_WHAT IS REQUIRED_
Scan the records for lines with the word "ipynb", and copy every such line.

*** Block opens ***

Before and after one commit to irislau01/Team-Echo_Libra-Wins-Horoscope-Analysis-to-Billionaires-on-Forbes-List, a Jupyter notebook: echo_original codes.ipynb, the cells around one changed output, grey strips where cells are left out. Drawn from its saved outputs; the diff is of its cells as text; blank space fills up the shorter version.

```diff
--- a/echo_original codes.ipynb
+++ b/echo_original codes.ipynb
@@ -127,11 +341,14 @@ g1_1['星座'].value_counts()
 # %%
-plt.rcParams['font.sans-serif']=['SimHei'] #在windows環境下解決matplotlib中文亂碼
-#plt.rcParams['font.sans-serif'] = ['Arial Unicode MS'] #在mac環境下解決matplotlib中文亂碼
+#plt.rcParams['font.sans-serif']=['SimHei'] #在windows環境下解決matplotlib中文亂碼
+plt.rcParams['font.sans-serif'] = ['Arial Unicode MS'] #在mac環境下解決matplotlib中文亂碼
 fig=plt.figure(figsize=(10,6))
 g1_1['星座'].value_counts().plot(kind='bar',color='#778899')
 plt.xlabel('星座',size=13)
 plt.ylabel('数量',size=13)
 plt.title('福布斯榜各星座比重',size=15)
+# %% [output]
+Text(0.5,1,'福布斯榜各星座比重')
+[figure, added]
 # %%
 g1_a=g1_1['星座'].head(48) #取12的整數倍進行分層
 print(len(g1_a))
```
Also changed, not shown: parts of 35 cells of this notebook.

*** Block closes ***

_SOLUTION TO THIS PROBLEM_
Before and after one commit to irislau01/Team-Echo_Libra-Wins-Horoscope-Analysis-to-Billionaires-on-Forbes-List, a Jupyter notebook: echo_original codes.ipynb, the cells around one changed output, grey strips where cells are left out. Drawn from its saved outputs; the diff is of its cells as text; blank space fills up the shorter version.
--- a/echo_original codes.ipynb
+++ b/echo_original codes.ipynb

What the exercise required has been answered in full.